Conan and Community

Today’s post is from our intern extraordinaire, Allie Blalock.

photo

Black coffee with a dash of skim milk and Splenda. This coffee order was ingrained in my brain two years ago when I interned at Conan O’Brien’s TBS late night comedy show on the Warner Brothers Lot in Los Angeles. Everyday around 4 p.m. I would travel into the “Central Perk” of the WB lot and get the “Boss” his coffee. But I took away so much more than Conan O’Brien’s coffee order.

As a general production intern, my duties ranged from these coffee runs, organizing fan mail, and even helping with rehearsals and remote shoots. Basically, anything and everything. While the work can come across as typical Hollywood “grunt” work, it never really felt like it. The environment, the people, and the show itself acted as a motivation and compensated for the sometimes trivial tasks. I was part of Team Coco.

Last week, I had the opportunity to once again work on the show as Conan remotely filmed in Atlanta, Georgia for four days. With the filming just two hours from Greenville, I couldn’t resist signing on to help. Throughout the week the tasks were similar to before: errands running me throughout Atlanta, food orders, and rehearsal assistance. Ah rehearsal–for us who work at Conan, it’s our favorite part of the day. As Conan rehearses his monologue and comedy sketches with the writers, the interns sit, stare, and absorb–so many personalities, so many quirks, and so much knowledge. It’s then I’m reminded of my why. Why I love being on the show, love being with those people, and love being able to take part in a unique culture. The work environment at Conan isn’t your Devil Wears Prada experience. It’s filled with people who are genuinely great. They work hard, love what they do, and take chances to pursue their dream careers.

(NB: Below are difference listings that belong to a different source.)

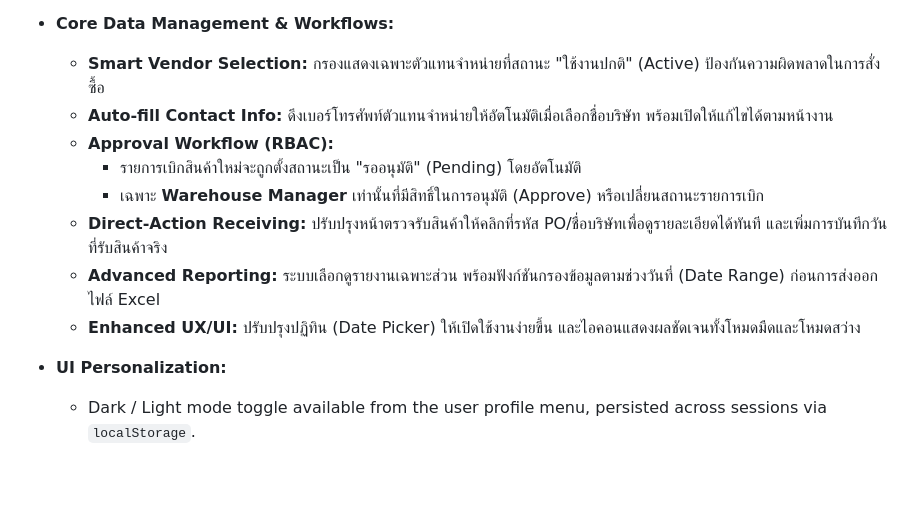
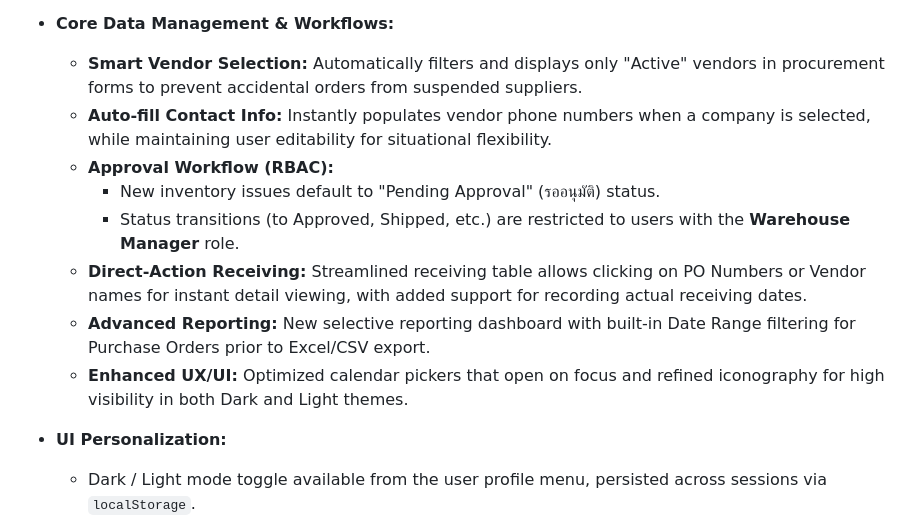
Before and after one commit to nuuice5412/Warehouse-Management-App, a Markdown page: README.md, the part around the change. Rendered like a GitHub page; blank space fills up the shorter version.

Commit message:
Translate new README features to English for consistency

```diff
--- a/README.md
+++ b/README.md
@@ -21,14 +21,14 @@ Thai-first desktop prototype and backend skeleton for warehouse management.
   - Global logout mechanism available across all screens.
 
 - **Core Data Management & Workflows:**
-  - **Smart Vendor Selection:** กรองแสดงเฉพาะตัวแทนจำหน่ายที่สถานะ "ใช้งานปกติ" (Active) ป้องกันความผิดพลาดในการสั่งซื้อ
-  - **Auto-fill Contact Info:** ดึงเบอร์โทรศัพท์ตัวแทนจำหน่ายให้อัตโนมัติเมื่อเลือกชื่อบริษัท พร้อมเปิดให้แก้ไขได้ตามหน้างาน
+  - **Smart Vendor Selection:** Automatically filters and displays only "Active" vendors in procurement forms to prevent accidental orders from suspended suppliers.
+  - **Auto-fill Contact Info:** Instantly populates vendor phone numbers when a company is selected, while maintaining user editability for situational flexibility.
   - **Approval Workflow (RBAC):**
-    - รายการเบิกสินค้าใหม่จะถูกตั้งสถานะเป็น "รออนุมัติ" (Pending) โดยอัตโนมัติ
-    - เฉพาะ **Warehouse Manager** เท่านั้นที่มีสิทธิ์ในการอนุมัติ (Approve) หรือเปลี่ยนสถานะรายการเบิก
-  - **Direct-Action Receiving:** ปรับปรุงหน้าตรวจรับสินค้าให้คลิกที่รหัส PO/ชื่อบริษัทเพื่อดูรายละเอียดได้ทันที และเพิ่มการบันทึกวันที่รับสินค้าจริง
-  - **Advanced Reporting:** ระบบเลือกดูรายงานเฉพาะส่วน พร้อมฟังก์ชันกรองข้อมูลตามช่วงวันที่ (Date Range) ก่อนการส่งออกไฟล์ Excel
-  - **Enhanced UX/UI:** ปรับปรุงปฏิทิน (Date Picker) ให้เปิดใช้งานง่ายขึ้น และไอคอนแสดงผลชัดเจนทั้งโหมดมืดและโหมดสว่าง
+    - New inventory issues default to "Pending Approval" (รออนุมัติ) status.
+    - Status transitions (to Approved, Shipped, etc.) are restricted to users with the **Warehouse Manager** role.
+  - **Direct-Action Receiving:** Streamlined receiving table allows clicking on PO Numbers or Vendor names for instant detail viewing, with added support for recording actual receiving dates.
+  - **Advanced Reporting:** New selective reporting dashboard with built-in Date Range filtering for Purchase Orders prior to Excel/CSV export.
+  - **Enhanced UX/UI:** Optimized calendar pickers that open on focus and refined iconography for high visibility in both Dark and Light themes.
 
 - **UI Personalization:**
   - Dark / Light mode toggle available from the user profile menu, persisted across sessions via `localStorage`.
```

photo copy 2

As my undergrad days dwindle and the real world begins to filter in, I am overcome with respect for these people. People who are willing to pursue goals and dreams once thought impossible. Barriers overcome, comfort zones eliminated, and pride swallowed. I continue to see these people all around me today- our Fitness Rebellion Community, The DriVen Class, and even my friends here at BOF who work incredibly hard and with passion.

Although I’m still working on the ever changing “life plan”, I follow the cliché but true words of Thoreau’s Walden, “I learned this, at least, by my experiment: that if one advances confidently in the direction of his dreams, and endeavors to live the life which he has imagined, he will meet with a success unexpected in common hours.” So join me in the bold pursuit of little victories and great risks!

—————————————————————
484130_4777043233161_1735099067_n

Allie Blalock is graduating from Furman University this May. She rocks the Firesphere as an account team intern. She’s got COCO clout.

  • Mike Atkinson

    Great post, Allie! I have a follow-up question for you…”They work hard, love what they do, and take chances to pursue their dream careers.” Do you think those people drive this environment or does management do something to encourage it? Or it could be a mix. That just doesn’t happen usually. Who on Conan’s team was intentional to ensure this scenario would occur? That’s a takeaway I’d like to hear…thanks!

    • Allie

      Hi Mike! Thanks for commenting!
      I think the environment is definitely a mix between the type of people that fill the office and the leadership within it. Having a respect and loyalty to your superior goes a long way and people definitely feel that way about Conan. He’s just an overall nice guy who is walking around the office, knows everyone’s name, and getting his hands dirty on the show and production. Every position there is crucial from administrative to creative. While some positions like an office coordinator may seem trivial and mindless work, that person is depended on for the widest range of duties and responsible for much of the communication in the office. So overall, I think it’s a mutual respect for everyone’s contribution (no matter the hierarchy) and a love for the end product that everyone has a hand in producing. Does that answer your question? Thanks again!

  • vkonnect

    i think Allie is right…..i agree with her.There are number of people who are having different thoughts and habbits.